::: Provided records

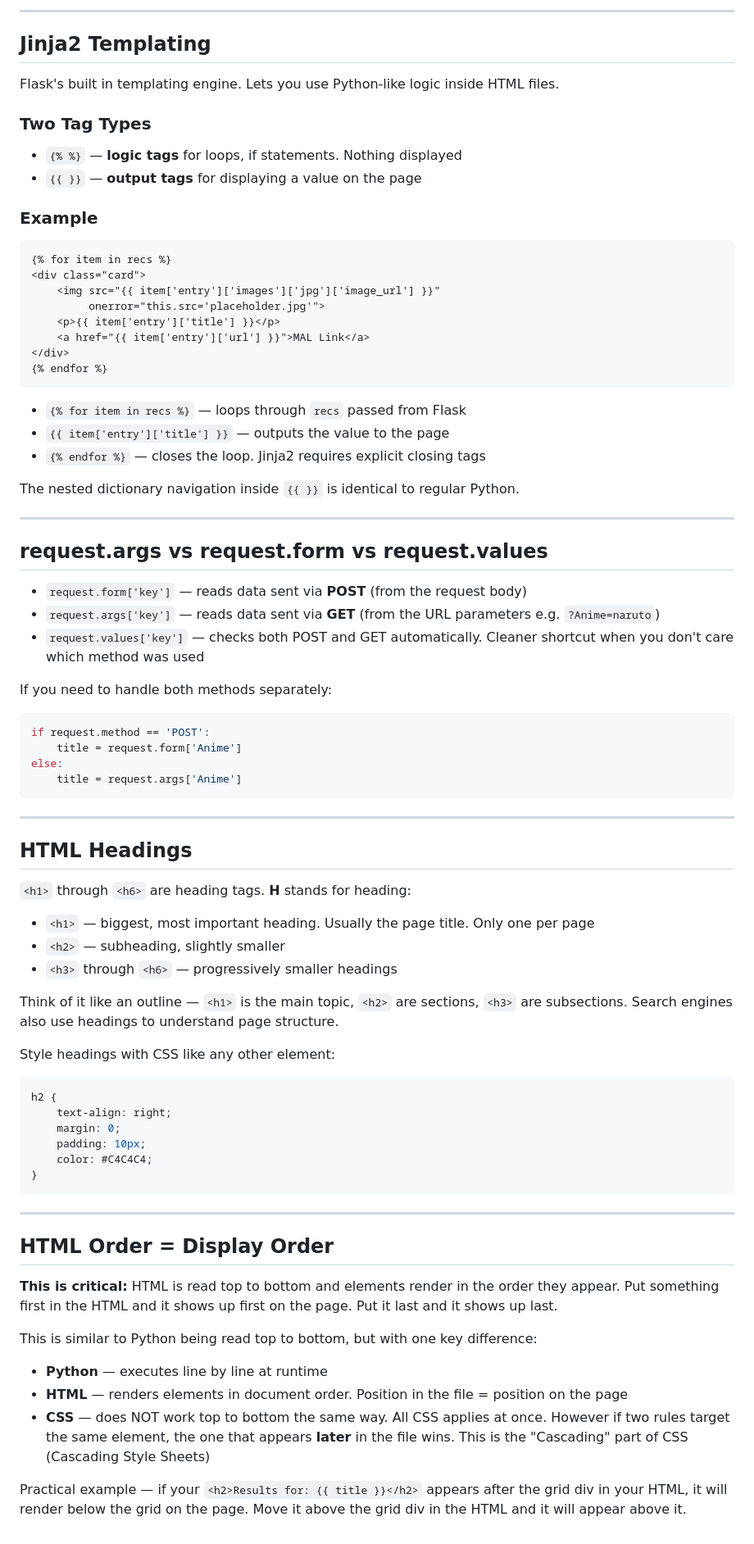
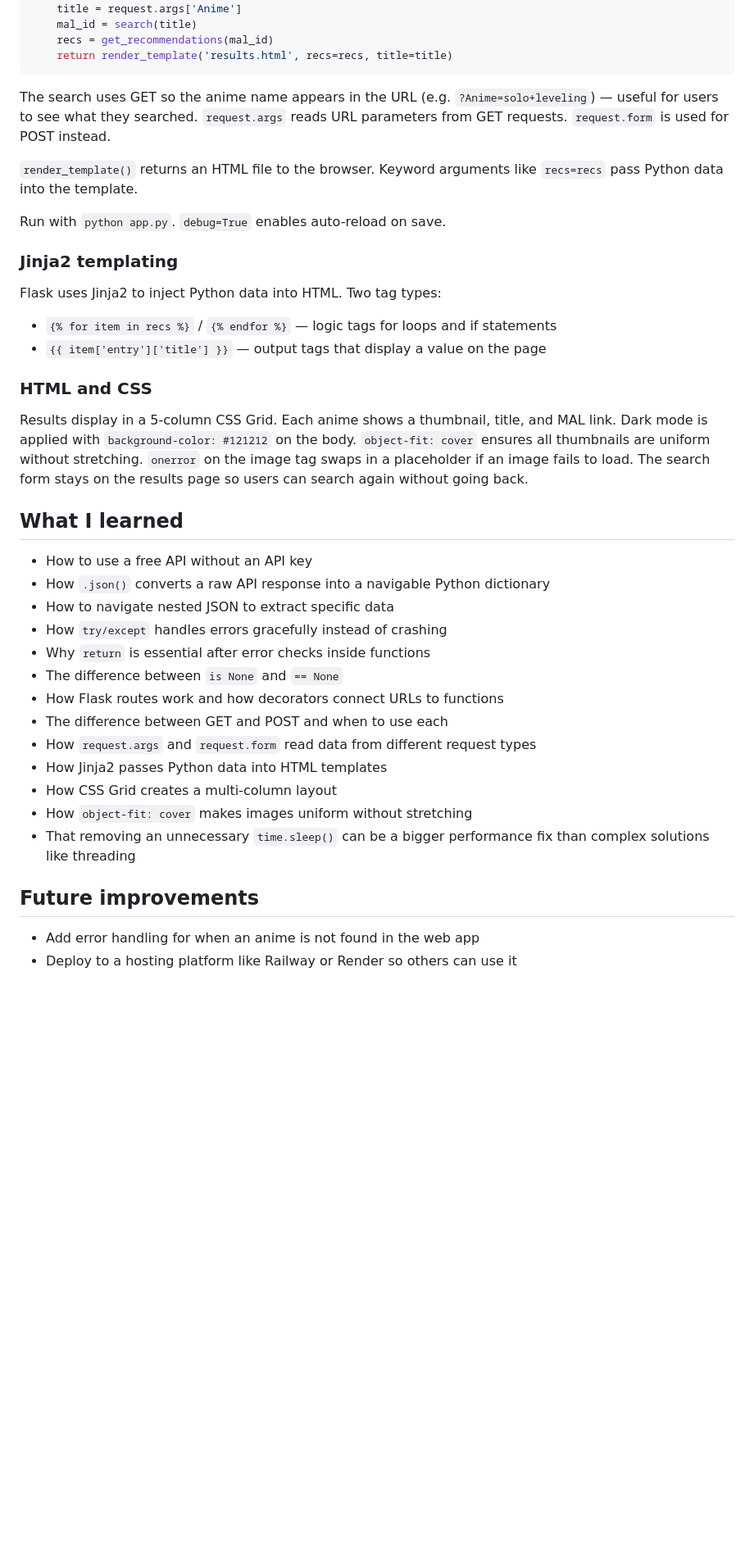
Before and after one commit to kawaiimane/python-mini-projects, a Markdown page: anime-suggestions/README.md, the part around one of its changes. Shown at 82% size. GitHub-like rendering; blank space fills up the shorter version.

````diff
--- a/anime-suggestions/README.md
+++ b/anime-suggestions/README.md
@@ -212,76 +56,38 @@ __pycache__
----
-
-## Jinja2 Templating
-
-Flask's built in templating engine. Lets you use Python-like logic inside HTML files.
-
-### Two Tag Types
-- `{% %}` — **logic tags** for loops, if statements. Nothing displayed
-- `{{ }}` — **output tags** for displaying a value on the page
-
-### Example
-```html
-{% for item in recs %}
-<div class="card">
-    <img src="{{ item['entry']['images']['jpg']['image_url'] }}"
-         onerror="this.src='placeholder.jpg'">
-    <p>{{ item['entry']['title'] }}</p>
-    <a href="{{ item['entry']['url'] }}">MAL Link</a>
-</div>
-{% endfor %}
-```
-- `{% for item in recs %}` — loops through `recs` passed from Flask
-- `{{ item['entry']['title'] }}` — outputs the value to the page
-- `{% endfor %}` — closes the loop. Jinja2 requires explicit closing tags
-
-The nested dictionary navigation inside `{{ }}` is identical to regular Python.
-
----
-
-## request.args vs request.form vs request.values
-
-- `request.form['key']` — reads data sent via **POST** (from the request body)
-- `request.args['key']` — reads data sent via **GET** (from the URL parameters e.g. `?Anime=naruto`)
-- `request.values['key']` — checks both POST and GET automatically. Cleaner shortcut when you don't care which method was used
-
-If you need to handle both methods separately:
-```python
-if request.method == 'POST':
-    title = request.form['Anime']
-else:
     title = request.args['Anime']
+    mal_id = search(title)
+    recs = get_recommendations(mal_id)
+    return render_template('results.html', recs=recs, title=title)
 ```
 
----
+The search uses GET so the anime name appears in the URL (e.g. `?Anime=solo+leveling`) — useful for users to see what they searched. `request.args` reads URL parameters from GET requests. `request.form` is used for POST instead.
 
-## HTML Headings
+`render_template()` returns an HTML file to the browser. Keyword arguments like `recs=recs` pass Python data into the template.
 
-`<h1>` through `<h6>` are heading tags. **H** stands for heading:
-- `<h1>` — biggest, most important heading. Usually the page title. Only one per page
-- `<h2>` — subheading, slightly smaller
-- `<h3>` through `<h6>` — progressively smaller headings
+Run with `python app.py`. `debug=True` enables auto-reload on save.
 
-Think of it like an outline — `<h1>` is the main topic, `<h2>` are sections, `<h3>` are subsections. Search engines also use headings to understand page structure.
+### Jinja2 templating
+Flask uses Jinja2 to inject Python data into HTML. Two tag types:
+* `{% for item in recs %}` / `{% endfor %}` — logic tags for loops and if statements
+* `{{ item['entry']['title'] }}` — output tags that display a value on the page
 
-Style headings with CSS like any other element:
-```css
-h2 {
-    text-align: right;
-    margin: 0;
-    padding: 10px;
-    color: #C4C4C4;
-}
-```
+### HTML and CSS
+Results display in a 5-column CSS Grid. Each anime shows a thumbnail, title, and MAL link. Dark mode is applied with `background-color: #121212` on the body. `object-fit: cover` ensures all thumbnails are uniform without stretching. `onerror` on the image tag swaps in a placeholder if an image fails to load. The search form stays on the results page so users can search again without going back.
 
----
+## What I learned
+* How to use a free API without an API key
+* How `.json()` converts a raw API response into a navigable Python dictionary
+* How to navigate nested JSON to extract specific data
+* How `try/except` handles errors gracefully instead of crashing
+* Why `return` is essential after error checks inside functions
+* The difference between `is None` and `== None`
+* How Flask routes work and how decorators connect URLs to functions
+* The difference between GET and POST and when to use each
+* How `request.args` and `request.form` read data from different request types
+* How Jinja2 passes Python data into HTML templates
+* How CSS Grid creates a multi-column layout
+* How `object-fit: cover` makes images uniform without stretching
+* That removing an unnecessary `time.sleep()` can be a bigger performance fix than complex solutions like threading
 
-## HTML Order = Display Order
-
-**This is critical:** HTML is read top to bottom and elements render in the order they appear. Put something first in the HTML and it shows up first on the page. Put it last and it shows up last.
-
-This is similar to Python being read top to bottom, but with one key difference:
-- **Python** — executes line by line at runtime
-- **HTML** — renders elements in document order. Position in the file = position on the page
-- **CSS** — does NOT work top to bottom the same way. All CSS applies at once. However if two rules target the same element, the one that appears **later** in the file wins. This is the "Cascading" part of CSS (Cascading Style Sheets)
-
-Practical example — if your `<h2>Results for: {{ title }}</h2>` appears after the grid div in your HTML, it will render below the grid on the page. Move it above the grid div in the HTML and it will appear above it.
+## Future improvements
+* Add error handling for when an anime is not found in the web app
+* Deploy to a hosting platform like Railway or Render so others can use it
````
Also changed, not shown: other parts of anime-suggestions/README.md (+33 -189 lines).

::::::

▸ **What needs to be done**: Across the records above, how many lines hold the string "endfor"? The number alone will do.

▸ **Result for this exercise**: 3